Finance Minister Patrick Chinamasa yesterday raised the budget allocation for health by nearly a third to $520 million from $408 million and the Parliament’s allocation to $80 million from $57 million after Members of Parliament refused to pass allotments they deemed to be ‘too low.’
The MPs demanded that Chinamasa raise the health budget to fulfill the Abuja Declaration pledge, to which Zimbabwe is signatory. In April 2001, African Union member states pledged to allocate at least 15 percent of their annual budget to the health sector.
Zimbabwe’s hospital infrastructure, said MPs, is dilapidated while they were dealing with a chronic shortage of drug.
“I will only compromise to increase it to $520 million. Let us not dish out money which is not there. If the revenue is there I will get the Health budget to even $2 billion. Let us work in a realistic manner. What is going to happen with the compromise I have done of increasing the Health Ministry budget to $520 million means that something is going to lose out,” said Chinamasa.
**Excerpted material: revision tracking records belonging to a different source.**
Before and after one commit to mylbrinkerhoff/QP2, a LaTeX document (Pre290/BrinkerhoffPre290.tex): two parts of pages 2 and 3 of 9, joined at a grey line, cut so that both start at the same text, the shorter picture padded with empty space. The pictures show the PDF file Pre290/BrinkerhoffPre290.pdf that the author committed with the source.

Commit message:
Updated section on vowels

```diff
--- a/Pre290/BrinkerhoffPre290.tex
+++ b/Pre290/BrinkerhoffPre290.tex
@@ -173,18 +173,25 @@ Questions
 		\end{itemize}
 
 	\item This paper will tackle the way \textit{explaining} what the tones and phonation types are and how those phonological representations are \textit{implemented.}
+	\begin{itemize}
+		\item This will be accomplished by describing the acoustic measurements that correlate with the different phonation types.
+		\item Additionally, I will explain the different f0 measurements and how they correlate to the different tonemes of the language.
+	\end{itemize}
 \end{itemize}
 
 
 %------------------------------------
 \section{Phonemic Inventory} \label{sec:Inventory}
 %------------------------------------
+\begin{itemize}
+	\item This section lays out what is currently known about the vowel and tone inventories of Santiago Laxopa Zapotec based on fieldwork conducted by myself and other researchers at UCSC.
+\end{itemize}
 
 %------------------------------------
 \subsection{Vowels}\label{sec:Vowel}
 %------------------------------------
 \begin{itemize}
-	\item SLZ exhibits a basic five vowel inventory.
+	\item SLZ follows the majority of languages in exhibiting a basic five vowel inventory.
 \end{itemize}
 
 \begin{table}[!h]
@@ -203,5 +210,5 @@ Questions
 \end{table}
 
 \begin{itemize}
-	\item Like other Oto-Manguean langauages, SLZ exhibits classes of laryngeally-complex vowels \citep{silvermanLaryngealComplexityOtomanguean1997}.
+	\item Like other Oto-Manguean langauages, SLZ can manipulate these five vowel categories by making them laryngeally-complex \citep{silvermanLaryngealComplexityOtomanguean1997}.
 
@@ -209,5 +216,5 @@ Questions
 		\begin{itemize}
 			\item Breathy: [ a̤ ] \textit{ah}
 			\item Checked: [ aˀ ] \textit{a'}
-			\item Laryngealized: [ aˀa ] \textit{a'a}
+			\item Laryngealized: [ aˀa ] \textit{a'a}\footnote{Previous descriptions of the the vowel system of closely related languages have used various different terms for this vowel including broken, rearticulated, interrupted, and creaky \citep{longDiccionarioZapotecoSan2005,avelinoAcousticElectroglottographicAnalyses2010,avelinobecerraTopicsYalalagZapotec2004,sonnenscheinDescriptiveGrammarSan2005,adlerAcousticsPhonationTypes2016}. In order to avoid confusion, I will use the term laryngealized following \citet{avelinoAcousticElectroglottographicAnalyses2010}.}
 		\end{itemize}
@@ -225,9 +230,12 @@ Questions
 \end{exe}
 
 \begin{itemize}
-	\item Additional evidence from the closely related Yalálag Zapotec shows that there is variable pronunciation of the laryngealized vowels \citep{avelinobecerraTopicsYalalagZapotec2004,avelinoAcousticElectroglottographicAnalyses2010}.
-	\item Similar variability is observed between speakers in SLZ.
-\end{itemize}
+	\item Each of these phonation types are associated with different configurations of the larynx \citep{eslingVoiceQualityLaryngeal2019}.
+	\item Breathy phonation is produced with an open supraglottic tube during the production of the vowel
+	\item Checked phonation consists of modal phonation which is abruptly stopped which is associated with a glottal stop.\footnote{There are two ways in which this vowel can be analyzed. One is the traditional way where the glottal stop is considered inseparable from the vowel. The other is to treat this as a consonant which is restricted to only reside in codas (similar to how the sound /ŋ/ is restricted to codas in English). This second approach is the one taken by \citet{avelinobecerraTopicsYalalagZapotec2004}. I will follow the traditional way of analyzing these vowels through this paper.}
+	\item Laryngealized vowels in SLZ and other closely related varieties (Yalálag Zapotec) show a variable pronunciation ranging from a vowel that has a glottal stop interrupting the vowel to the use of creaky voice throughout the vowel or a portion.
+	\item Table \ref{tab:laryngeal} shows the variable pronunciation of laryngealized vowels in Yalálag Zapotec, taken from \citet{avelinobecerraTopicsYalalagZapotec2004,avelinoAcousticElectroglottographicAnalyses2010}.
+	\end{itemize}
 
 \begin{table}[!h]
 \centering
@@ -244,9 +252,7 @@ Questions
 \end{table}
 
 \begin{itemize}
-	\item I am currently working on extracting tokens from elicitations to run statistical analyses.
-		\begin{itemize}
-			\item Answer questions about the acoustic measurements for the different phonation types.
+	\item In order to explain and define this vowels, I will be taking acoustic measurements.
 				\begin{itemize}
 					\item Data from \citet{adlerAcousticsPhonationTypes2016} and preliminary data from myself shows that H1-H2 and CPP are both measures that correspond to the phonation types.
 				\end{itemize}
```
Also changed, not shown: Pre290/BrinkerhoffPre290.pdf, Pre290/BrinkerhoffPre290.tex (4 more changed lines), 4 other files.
The MPs also refused to pass the Parliament’s budget allocation of $57 million and demanded $100 million.
Chinamasa refused and negotiated the figure down to $80 million.
“I am sure that MPs understand that there is no money, but given their concerns I can only raise the Parliament budget to $80 million,” he said.
He also said every MP will have a free car, adding that after three years of getting their vehicles, he will give them duty free certificates to import cars, especially considering those MPs from rural constituencies whose vehicles depreciate quickly.
Previously MPs got vehicles on a loan scheme.
The Finance Minister also ruled out levying new taxes on electronic payments and will instead, remove charges on transactions below $10.
Bulawayo South MP Eddie Cross on Tuesday suggested the increase while member of the committee on health suggested a sin tax on sugary foodstuffs and drinks to increase funds for the sector.
Chinamasa told the National Assembly during the debate on a motion on the Finance Bill of 2018 that he will bring amendments to the Banking Act to remove charges for all banking and swipe transactions that are below $10.
“I do not agree to put a tax to electronic transactions because at the moment it exists, and I want to encourage paths towards electronic transfers and a cashless society,” said Chinamasa.
“If we impose more onerous taxes, it will discourage people from transacting electronically,” he said.- The Source